This ethos was employed to great success in New York, under the Commissioner of the Department of Transportation Janette Sadik-Khan. She focused on using temporary modifications - paint and plastic - to test new traffic and cycling infrastructure. Using data to monitor the effect on pedestrians, cyclists and motorists successful interventions were kept. If they didn't work, then the paint and temporary measures were quickly and easily removed.

London politics and policy making must also be more transparent - including recognising and admitting when our ideas don't work out. The only way to increase Londoner's trust in politics is by making it accessible and understandable to everyone - and holding our hands up when things don't go to plan.
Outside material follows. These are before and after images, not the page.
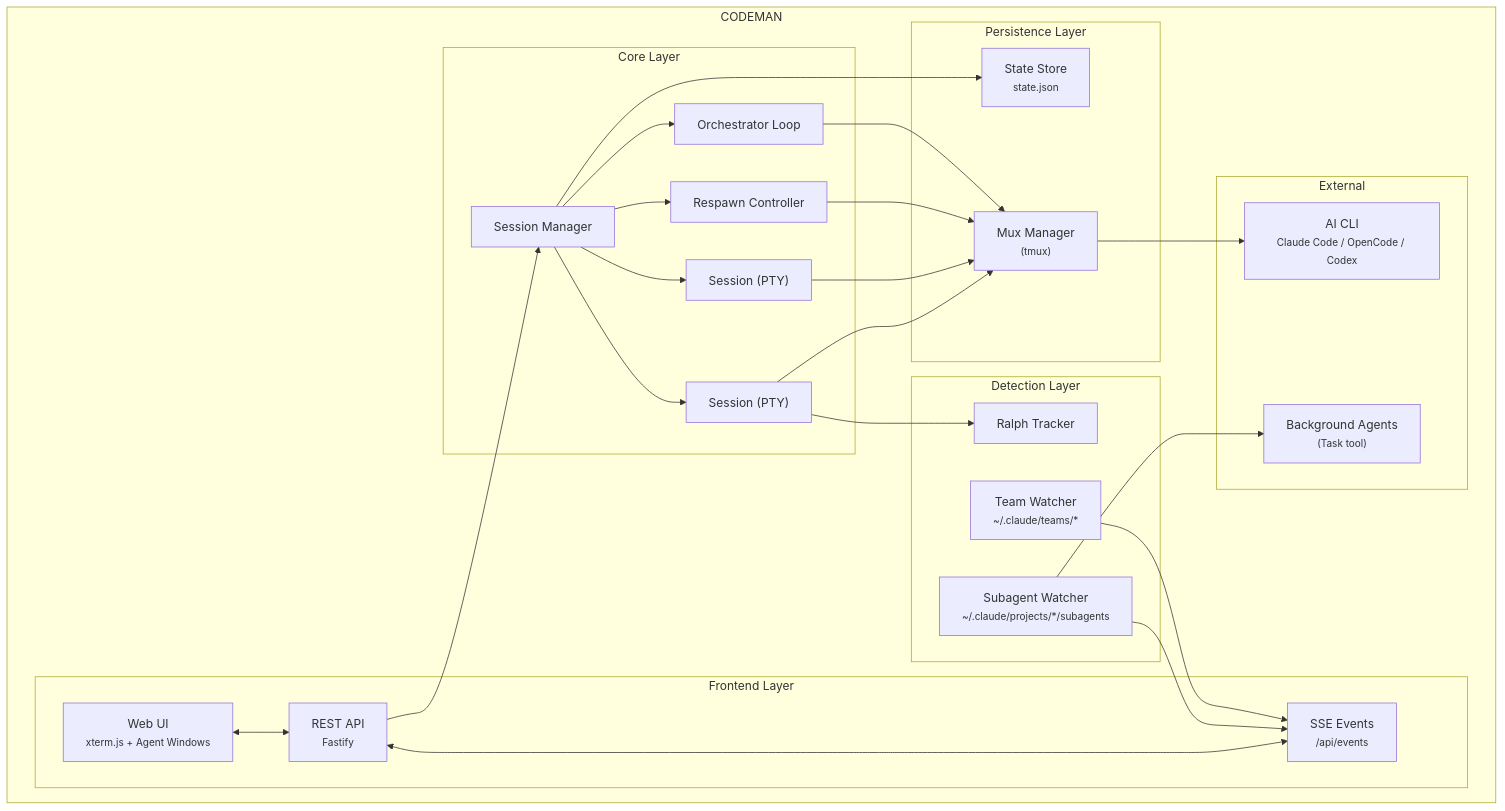
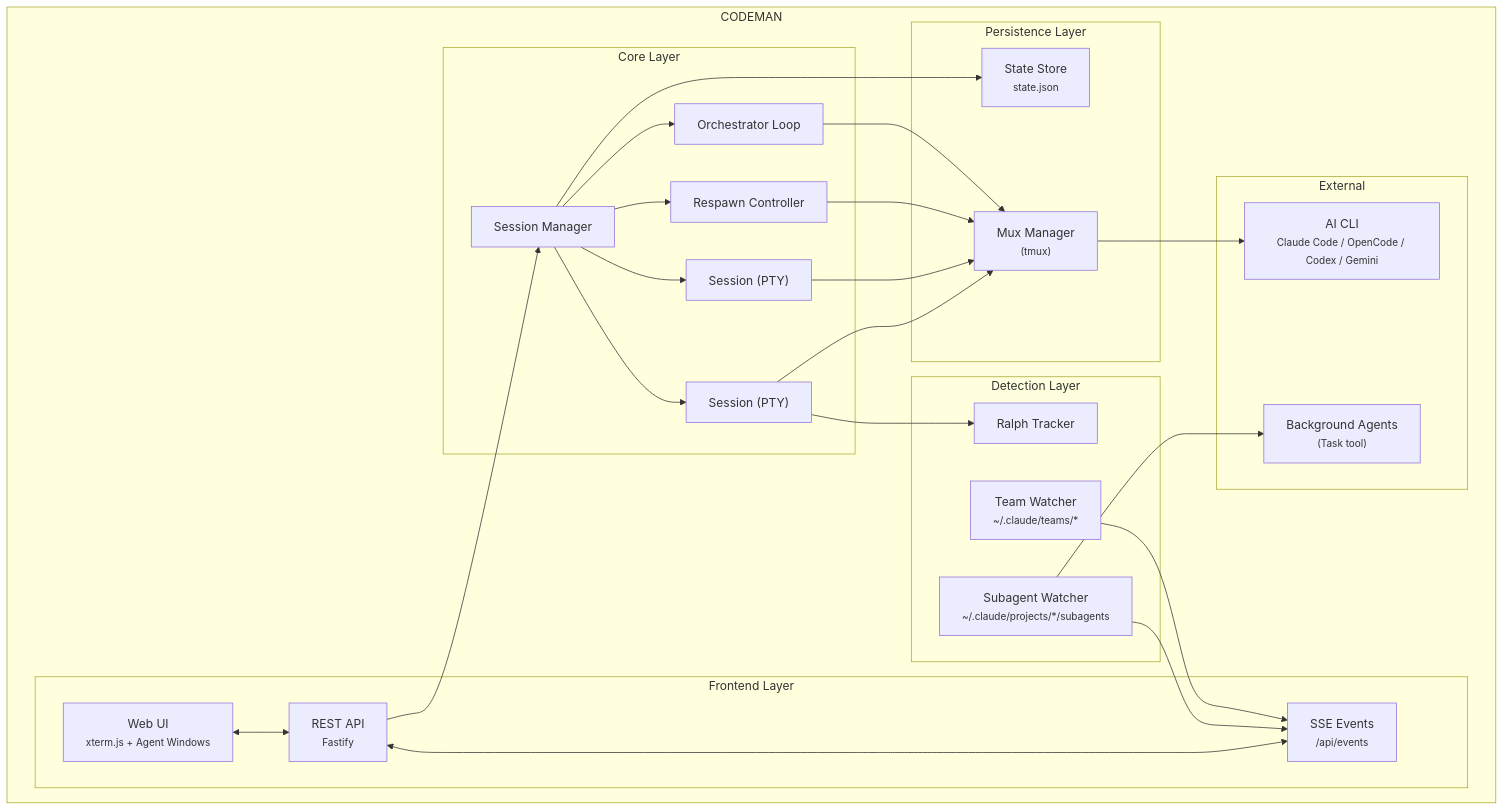
Before and after one commit to Ark0N/Claudeman: the diagram in README.md, drawn with Mermaid. The commit also changed other lines of this file and 2 other files, not shown here.

First line of the commit message:
docs: sync CLAUDE.md and READMEs with the 1.4.1 feature set

````diff
--- a/README.md
+++ b/README.md
@@ -745,52 +747,52 @@
 ```mermaid
 flowchart TB
     subgraph Codeman["CODEMAN"]
         subgraph Frontend["Frontend Layer"]
             UI["Web UI<br/><small>xterm.js + Agent Windows</small>"]
             API["REST API<br/><small>Fastify</small>"]
             SSE["SSE Events<br/><small>/api/events</small>"]
         end
 
         subgraph Core["Core Layer"]
             SM["Session Manager"]
             S1["Session (PTY)"]
             S2["Session (PTY)"]
             RC["Respawn Controller"]
             ORC["Orchestrator Loop"]
         end
 
         subgraph Detection["Detection Layer"]
             RT["Ralph Tracker"]
             SW["Subagent Watcher<br/><small>~/.claude/projects/*/subagents</small>"]
             TW["Team Watcher<br/><small>~/.claude/teams/*</small>"]
         end
 
         subgraph Persistence["Persistence Layer"]
             SCR["Mux Manager<br/><small>(tmux)</small>"]
             SS["State Store<br/><small>state.json</small>"]
         end
 
         subgraph External["External"]
-            CLI["AI CLI<br/><small>Claude Code / OpenCode / Codex</small>"]
+            CLI["AI CLI<br/><small>Claude Code / OpenCode / Codex / Gemini</small>"]
             BG["Background Agents<br/><small>(Task tool)</small>"]
         end
     end
 
     UI <--> API
     API <--> SSE
     API --> SM
     SM --> S1
     SM --> S2
     SM --> RC
     SM --> ORC
     SM --> SS
     S1 --> RT
     S1 --> SCR
     S2 --> SCR
     RC --> SCR
     ORC --> SCR
     SCR --> CLI
     SW --> BG
     SW --> SSE
     TW --> SSE
 ```
````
This is why my campaign is committed to being ideas-driven, and focused on engagement with individuals, communities and organisations across the city. I've spoken at over 40 campaign meetings across London and have heard directly the problems that people are facing, and their thoughts on what can be done - often drawn from decades of personal experience. These are the people we need to be giving voice to.

In this spirit of consultation, I'm hosting an Ideas for London conference this weekend, and to widen the consultation process further my website allows anyone to suggest a policy for my policy team to analyse and consider.

Londoners don't just want to hear about the difficulties and problems in this city, they want to help tackle them - to play their part in making London an even better place to live and work. We need to support and leverage this knowledge, talent and commitment.